**TASK DESCRIPTION:**
Verbatim copy, images omitted: return the full listing.

**DATA LISTING:**
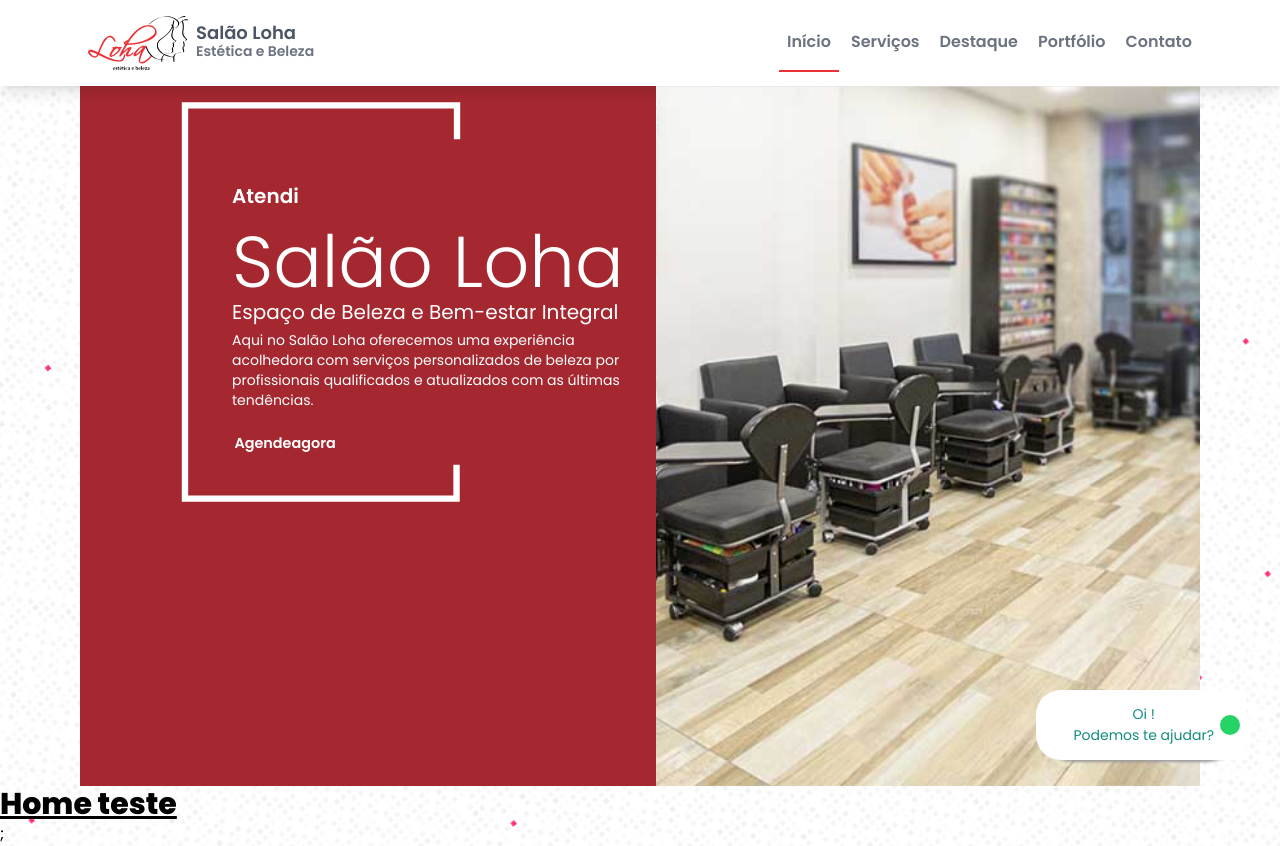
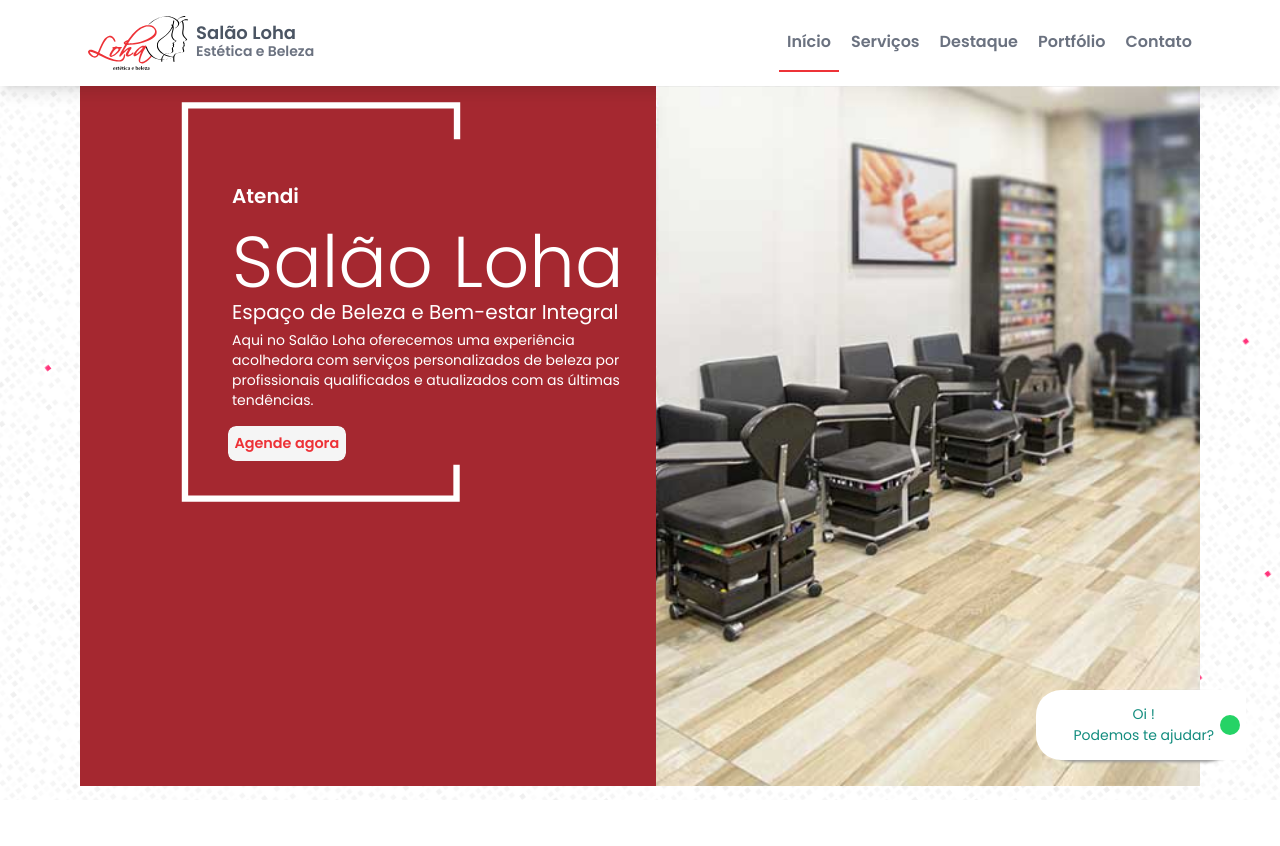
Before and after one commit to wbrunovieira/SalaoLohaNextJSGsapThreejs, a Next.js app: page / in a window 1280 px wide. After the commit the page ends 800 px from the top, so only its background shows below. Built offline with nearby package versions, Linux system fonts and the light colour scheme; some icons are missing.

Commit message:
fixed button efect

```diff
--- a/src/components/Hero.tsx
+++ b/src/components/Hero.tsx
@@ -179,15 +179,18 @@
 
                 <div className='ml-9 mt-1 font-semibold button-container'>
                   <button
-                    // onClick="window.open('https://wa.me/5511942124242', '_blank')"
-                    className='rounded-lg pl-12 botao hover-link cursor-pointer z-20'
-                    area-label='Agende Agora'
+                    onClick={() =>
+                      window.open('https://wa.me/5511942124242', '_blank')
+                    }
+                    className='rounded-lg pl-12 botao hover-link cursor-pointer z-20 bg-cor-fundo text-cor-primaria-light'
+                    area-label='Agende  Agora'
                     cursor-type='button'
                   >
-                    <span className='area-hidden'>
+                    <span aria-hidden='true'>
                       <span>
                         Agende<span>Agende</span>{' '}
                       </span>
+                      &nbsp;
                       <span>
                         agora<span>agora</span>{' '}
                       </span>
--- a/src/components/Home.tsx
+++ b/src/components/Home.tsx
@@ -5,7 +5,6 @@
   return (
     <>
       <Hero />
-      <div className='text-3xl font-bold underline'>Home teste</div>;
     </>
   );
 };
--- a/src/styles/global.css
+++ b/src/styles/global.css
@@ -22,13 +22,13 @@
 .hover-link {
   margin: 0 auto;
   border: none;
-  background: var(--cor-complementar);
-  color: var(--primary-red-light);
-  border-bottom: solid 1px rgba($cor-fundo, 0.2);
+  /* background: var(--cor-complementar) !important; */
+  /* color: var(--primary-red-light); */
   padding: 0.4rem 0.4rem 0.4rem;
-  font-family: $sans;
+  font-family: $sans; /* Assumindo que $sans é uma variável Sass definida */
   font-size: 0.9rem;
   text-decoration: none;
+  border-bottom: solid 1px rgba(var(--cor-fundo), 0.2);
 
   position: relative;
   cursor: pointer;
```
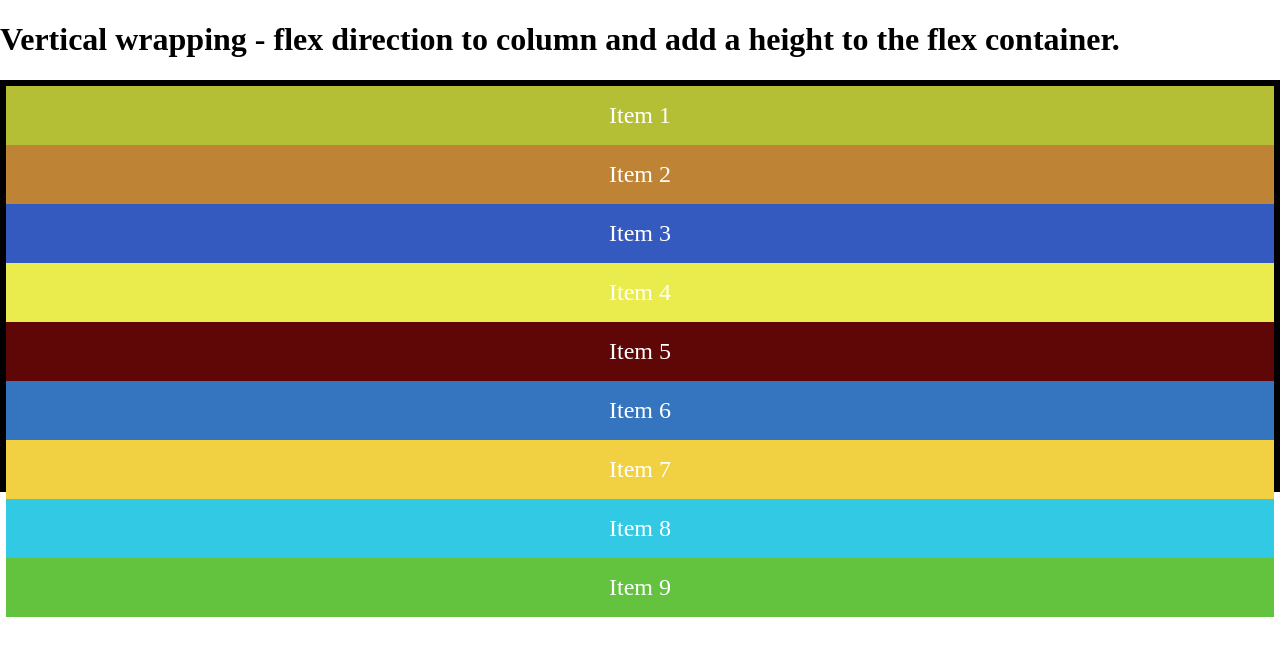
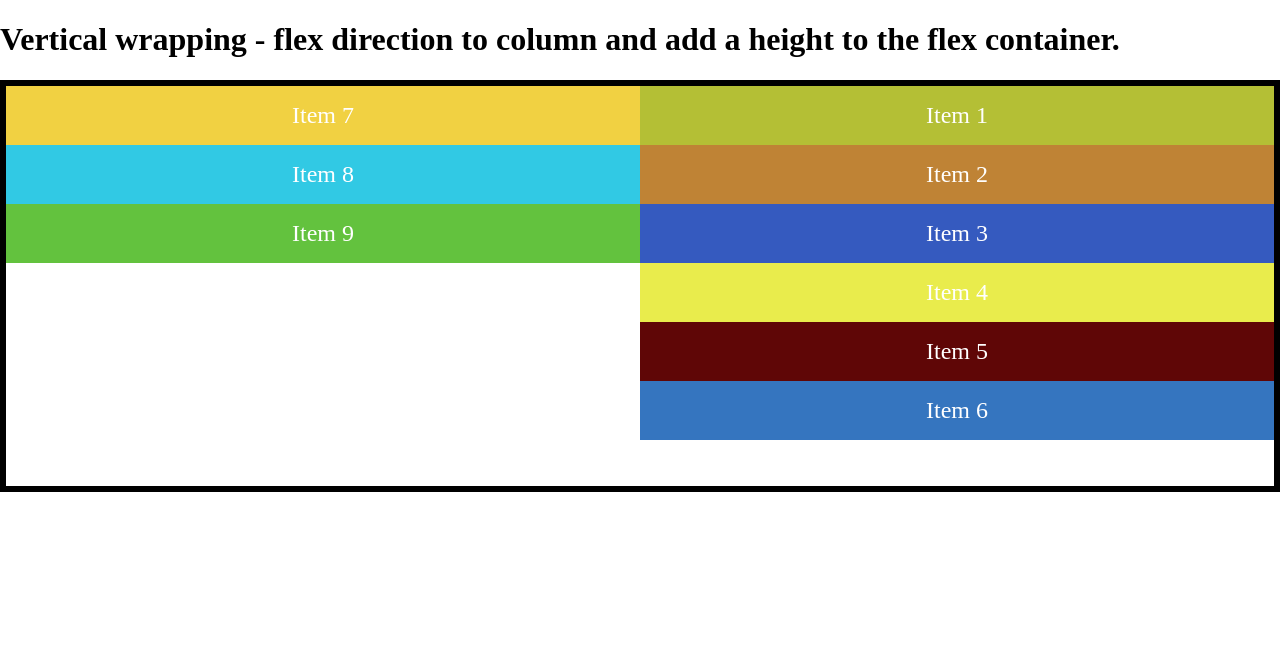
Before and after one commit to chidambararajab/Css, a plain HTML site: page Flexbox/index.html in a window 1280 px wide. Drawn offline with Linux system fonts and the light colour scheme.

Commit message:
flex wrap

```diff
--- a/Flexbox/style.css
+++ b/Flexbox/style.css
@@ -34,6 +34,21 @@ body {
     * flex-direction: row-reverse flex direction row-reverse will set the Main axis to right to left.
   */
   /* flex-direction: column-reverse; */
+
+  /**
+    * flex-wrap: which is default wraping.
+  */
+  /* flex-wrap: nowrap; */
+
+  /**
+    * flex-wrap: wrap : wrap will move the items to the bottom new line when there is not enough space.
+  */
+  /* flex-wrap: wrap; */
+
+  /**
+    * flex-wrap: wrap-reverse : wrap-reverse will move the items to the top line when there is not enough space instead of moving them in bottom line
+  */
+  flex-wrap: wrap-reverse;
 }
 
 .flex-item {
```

**YOUR SOLUTION:**
Before and after one commit to wbrunovieira/SalaoLohaNextJSGsapThreejs, a Next.js app: page / in a window 1280 px wide. After the commit the page ends 800 px from the top, so only its background shows below. Built offline with nearby package versions, Linux system fonts and the light colour scheme; some icons are missing.

Commit message:
fixed button efect

```diff
--- a/src/components/Hero.tsx
+++ b/src/components/Hero.tsx
@@ -179,15 +179,18 @@
 
                 <div className='ml-9 mt-1 font-semibold button-container'>
                   <button
-                    // onClick="window.open('https://wa.me/5511942124242', '_blank')"
-                    className='rounded-lg pl-12 botao hover-link cursor-pointer z-20'
-                    area-label='Agende Agora'
+                    onClick={() =>
+                      window.open('https://wa.me/5511942124242', '_blank')
+                    }
+                    className='rounded-lg pl-12 botao hover-link cursor-pointer z-20 bg-cor-fundo text-cor-primaria-light'
+                    area-label='Agende  Agora'
                     cursor-type='button'
                   >
-                    <span className='area-hidden'>
+                    <span aria-hidden='true'>
                       <span>
                         Agende<span>Agende</span>{' '}
                       </span>
+                      &nbsp;
                       <span>
                         agora<span>agora</span>{' '}
                       </span>
--- a/src/components/Home.tsx
+++ b/src/components/Home.tsx
@@ -5,7 +5,6 @@
   return (
     <>
       <Hero />
-      <div className='text-3xl font-bold underline'>Home teste</div>;
     </>
   );
 };
--- a/src/styles/global.css
+++ b/src/styles/global.css
@@ -22,13 +22,13 @@
 .hover-link {
   margin: 0 auto;
   border: none;
-  background: var(--cor-complementar);
-  color: var(--primary-red-light);
-  border-bottom: solid 1px rgba($cor-fundo, 0.2);
+  /* background: var(--cor-complementar) !important; */
+  /* color: var(--primary-red-light); */
   padding: 0.4rem 0.4rem 0.4rem;
-  font-family: $sans;
+  font-family: $sans; /* Assumindo que $sans é uma variável Sass definida */
   font-size: 0.9rem;
   text-decoration: none;
+  border-bottom: solid 1px rgba(var(--cor-fundo), 0.2);
 
   position: relative;
   cursor: pointer;
```
Before and after one commit to chidambararajab/Css, a plain HTML site: page Flexbox/index.html in a window 1280 px wide. Drawn offline with Linux system fonts and the light colour scheme.

Commit message:
flex wrap

```diff
--- a/Flexbox/style.css
+++ b/Flexbox/style.css
@@ -34,6 +34,21 @@ body {
     * flex-direction: row-reverse flex direction row-reverse will set the Main axis to right to left.
   */
   /* flex-direction: column-reverse; */
+
+  /**
+    * flex-wrap: which is default wraping.
+  */
+  /* flex-wrap: nowrap; */
+
+  /**
+    * flex-wrap: wrap : wrap will move the items to the bottom new line when there is not enough space.
+  */
+  /* flex-wrap: wrap; */
+
+  /**
+    * flex-wrap: wrap-reverse : wrap-reverse will move the items to the top line when there is not enough space instead of moving them in bottom line
+  */
+  flex-wrap: wrap-reverse;
 }
 
 .flex-item {
```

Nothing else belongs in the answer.